Considering this pattern of Clintonesque prevarication, it's clear Moxley's April 1996 article was right: Pasco had early evidence that Carmony was in the car with Pringle aides on the day they falsified campaign documents-and then Pasco blinked, and Carmony wasn't in the car, and Rohrabacher wasn't in the Baugh scandal. As Moxley told me recently, "If Jean Pasco had been the lone reporter at Dealey Plaza on Nov. 22, 1963, the world may have learned only that Lee Harvey Oswald shot Governor John Connelly in the wrist."
On Jan. 31, Register ombudsman Dennis Foley used his column to talk about how seriously the Register takes its responsibility to get facts straight. "[E]ven the smallest inaccuracies misinform," Foley wrote. His essay was a monument to the miniscule: how Lotto awards are calculated and a Reg editor's promise to "be more sensitive" to the paper's youthful readers. But how about errors that go beyond mere "inaccuracies"? What about blatant historical revision? More than three years after its 82 days of self-imposed censorship, the Register still hasn't acknowledged its role in one of the biggest political scandals in Orange County.
To read Moxley's April 26, 1996, article on the Register's coverage of the Baugh scandal, go towww.ocweekly.com/ink/archives/97/news-moxley.shtml.
Get the This Week's Top Stories Newsletter

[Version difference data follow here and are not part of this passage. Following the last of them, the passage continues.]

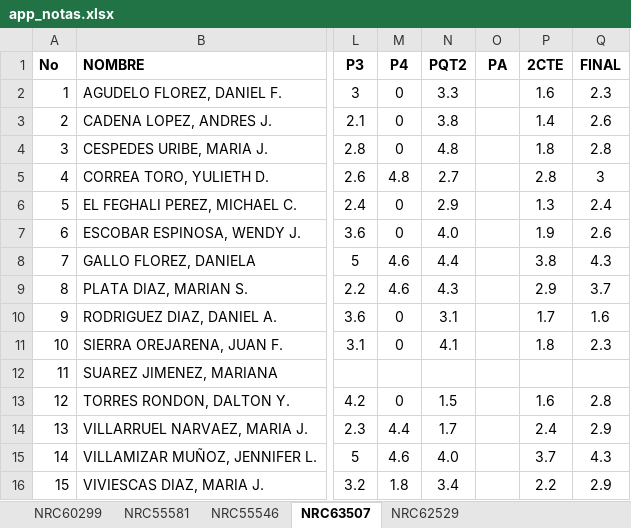
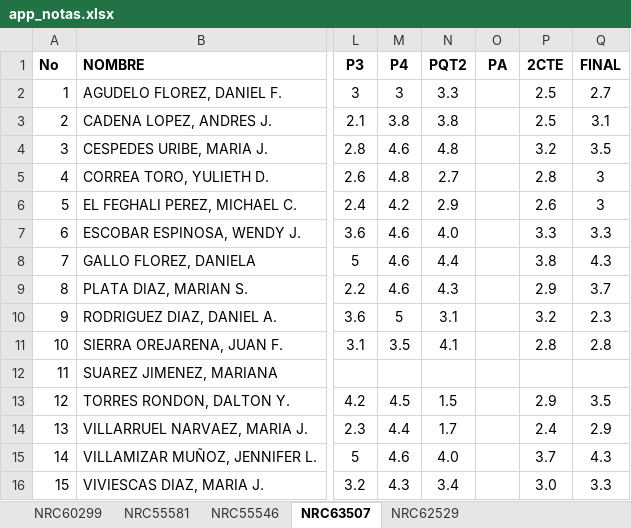
Before and after one commit to ph3niks/appNotas, an Excel workbook: app_notas.xlsx, sheet NRC63507, drawn as a sheet; only a part is shown, gaps mark what is left out; values as stored, in another font and other column widths than the file's, no borders; charts and pictures not drawn; the diff names each change by its address in the sheet, - before the commit and + after, or states it on an @@ line.

```diff
--- a/app_notas.xlsx (sheet NRC63507)
+++ b/app_notas.xlsx (sheet NRC63507)
-M2 (P4): 0
+M2 (P4): 3
-P2 (2CTE): 1.6
+P2 (2CTE): 2.5
-Q2 (FINAL): 2.3
+Q2 (FINAL): 2.7
-M3 (P4): 0
+M3 (P4): 3.8
-P3 (2CTE): 1.4
+P3 (2CTE): 2.5
-Q3 (FINAL): 2.6
+Q3 (FINAL): 3.1
-M4 (P4): 0
+M4 (P4): 4.6
-P4 (2CTE): 1.8
+P4 (2CTE): 3.2
-Q4 (FINAL): 2.8
+Q4 (FINAL): 3.5
-M6 (P4): 0
+M6 (P4): 4.2
-P6 (2CTE): 1.3
+P6 (2CTE): 2.6
-Q6 (FINAL): 2.4
+Q6 (FINAL): 3
-M7 (P4): 0
+M7 (P4): 4.6
-P7 (2CTE): 1.9
+P7 (2CTE): 3.3
-Q7 (FINAL): 2.6
+Q7 (FINAL): 3.3
-M10 (P4): 0
+M10 (P4): 5
-P10 (2CTE): 1.7
+P10 (2CTE): 3.2
-Q10 (FINAL): 1.6
+Q10 (FINAL): 2.3
-M11 (P4): 0
+M11 (P4): 3.5
-P11 (2CTE): 1.8
+P11 (2CTE): 2.8
-Q11 (FINAL): 2.3
+Q11 (FINAL): 2.8
-M13 (P4): 0
+M13 (P4): 4.5
-P13 (2CTE): 1.6
+P13 (2CTE): 2.9
-Q13 (FINAL): 2.8
+Q13 (FINAL): 3.5
-M16 (P4): 1.8
+M16 (P4): 4.3
-P16 (2CTE): 2.2
+P16 (2CTE): 3.0
-Q16 (FINAL): 2.9
+Q16 (FINAL): 3.3
```
Also changed, not shown: sheet NRC55546, sheet NRC60299, sheet NRC55581, sheet NRC62529, formulas that keep their value.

Every week we collect the latest news, music and arts stories — along with film and food reviews and the best things to do this week — so that you'll never miss OC Weekly's biggest stories. Every week we collect the latest news, music and arts